» **WORK TO COMPLETE**
Return, from the listing below, each line where the word "docs" appears.

» **INPUT MATERIAL**
******

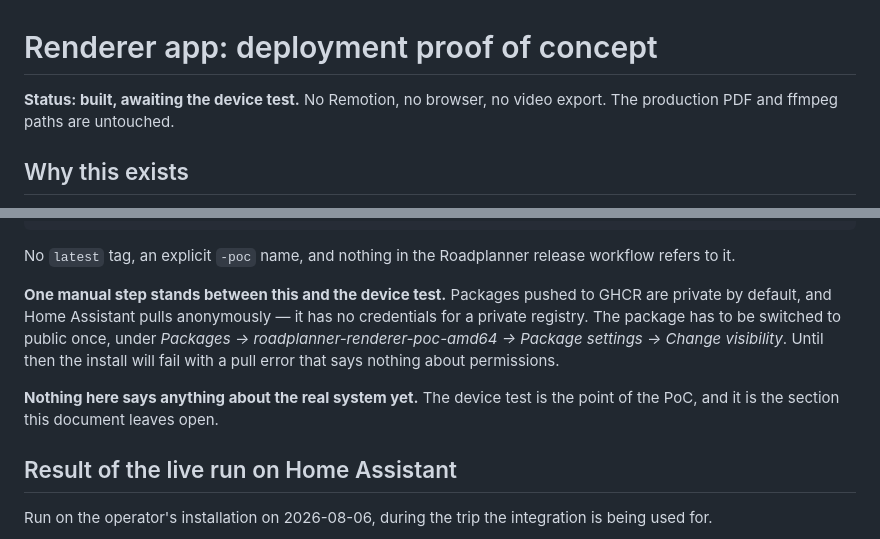
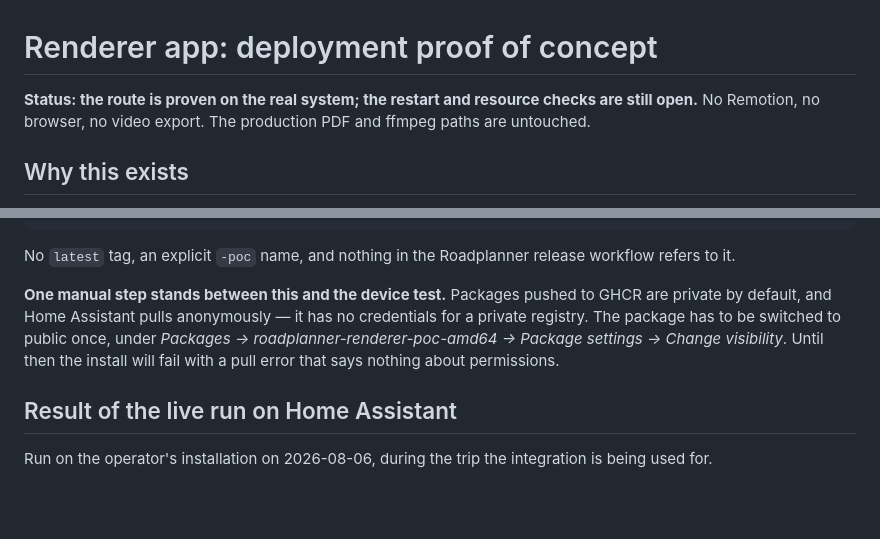
Before and after one commit to azedler/roadplanner, a Markdown page: docs/architecture/RENDERER_APP_POC.md, 2 parts joined by grey strips. GitHub-like rendering; blank space fills up the shorter version.

Commit message:
Renderer-App-PoC: Statuszeile an das Live-Ergebnis angepasst
Co-Authored-By: Claude Opus 5 <noreply@anthropic.com>
Claude-Session: https://claude.ai/code/session_01NTfib1QmtsAD2r7fpE8CJE

```diff
--- a/docs/architecture/RENDERER_APP_POC.md
+++ b/docs/architecture/RENDERER_APP_POC.md
@@ -1,7 +1,8 @@
 # Renderer app: deployment proof of concept
 
-**Status: built, awaiting the device test.** No Remotion, no browser, no
-video export. The production PDF and ffmpeg paths are untouched.
+**Status: the route is proven on the real system; the restart and
+resource checks are still open.** No Remotion, no browser, no video
+export. The production PDF and ffmpeg paths are untouched.
 
 ## Why this exists
 
@@ -141,9 +142,6 @@ has to be switched to public once, under *Packages → roadplanner-renderer-poc-
 → Package settings → Change visibility*. Until then the install will fail
 with a pull error that says nothing about permissions.
 
-**Nothing here says anything about the real system yet.** The device test is
-the point of the PoC, and it is the section this document leaves open.
-
 ## Result of the live run on Home Assistant
 
 Run on the operator's installation on 2026-08-06, during the trip the
```
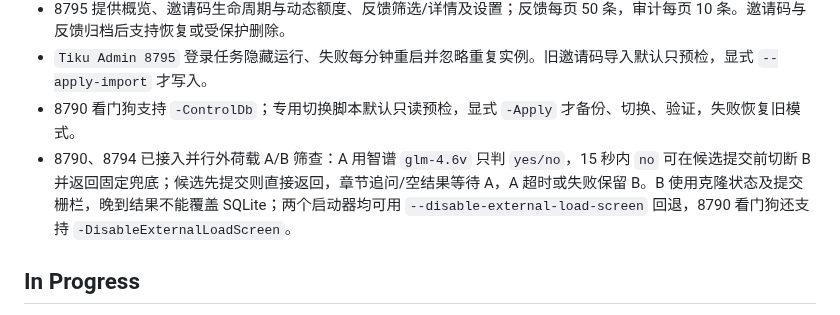
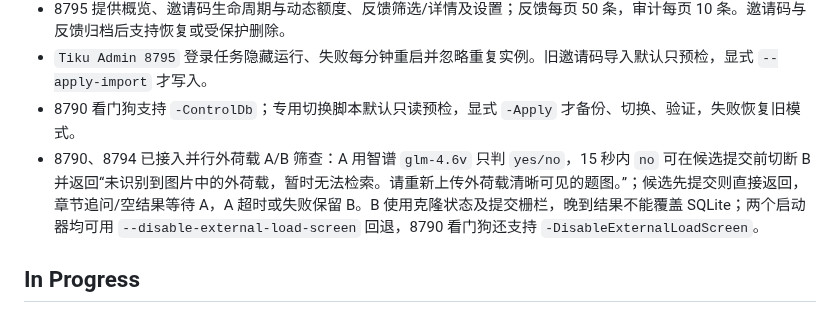
Before and after one commit to chai11w/structural-mechanics-ai-search, a Markdown page: .agents/project_memory.md, the part around the change. Drawn GitHub-style.

Commit message:
docs: hand off external load rollout state

```diff
--- a/.agents/project_memory.md
+++ b/.agents/project_memory.md
@@ -23,7 +23,7 @@
 - 8795 提供概览、邀请码生命周期与动态额度、反馈筛选/详情及设置；反馈每页 50 条，审计每页 10 条。邀请码与反馈归档后支持恢复或受保护删除。
 - `Tiku Admin 8795` 登录任务隐藏运行、失败每分钟重启并忽略重复实例。旧邀请码导入默认只预检，显式 `--apply-import` 才写入。
 - 8790 看门狗支持 `-ControlDb`；专用切换脚本默认只读预检，显式 `-Apply` 才备份、切换、验证，失败恢复旧模式。
-- 8790、8794 已接入并行外荷载 A/B 筛查：A 用智谱 `glm-4.6v` 只判 `yes/no`，15 秒内 `no` 可在候选提交前切断 B 并返回固定兜底；候选先提交则直接返回，章节追问/空结果等待 A，A 超时或失败保留 B。B 使用克隆状态及提交栅栏，晚到结果不能覆盖 SQLite；两个启动器均可用 `--disable-external-load-screen` 回退，8790 看门狗还支持 `-DisableExternalLoadScreen`。
+- 8790、8794 已接入并行外荷载 A/B 筛查：A 用智谱 `glm-4.6v` 只判 `yes/no`，15 秒内 `no` 可在候选提交前切断 B 并返回“未识别到图片中的外荷载，暂时无法检索。请重新上传外荷载清晰可见的题图。”；候选先提交则直接返回，章节追问/空结果等待 A，A 超时或失败保留 B。B 使用克隆状态及提交栅栏，晚到结果不能覆盖 SQLite；两个启动器均可用 `--disable-external-load-screen` 回退，8790 看门狗还支持 `-DisableExternalLoadScreen`。
 
 ## In Progress
 
```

******

» **ANSWER AREA**
Before and after one commit to azedler/roadplanner, a Markdown page: docs/architecture/RENDERER_APP_POC.md, 2 parts joined by grey strips. GitHub-like rendering; blank space fills up the shorter version.
--- a/docs/architecture/RENDERER_APP_POC.md
+++ b/docs/architecture/RENDERER_APP_POC.md
docs: hand off external load rollout state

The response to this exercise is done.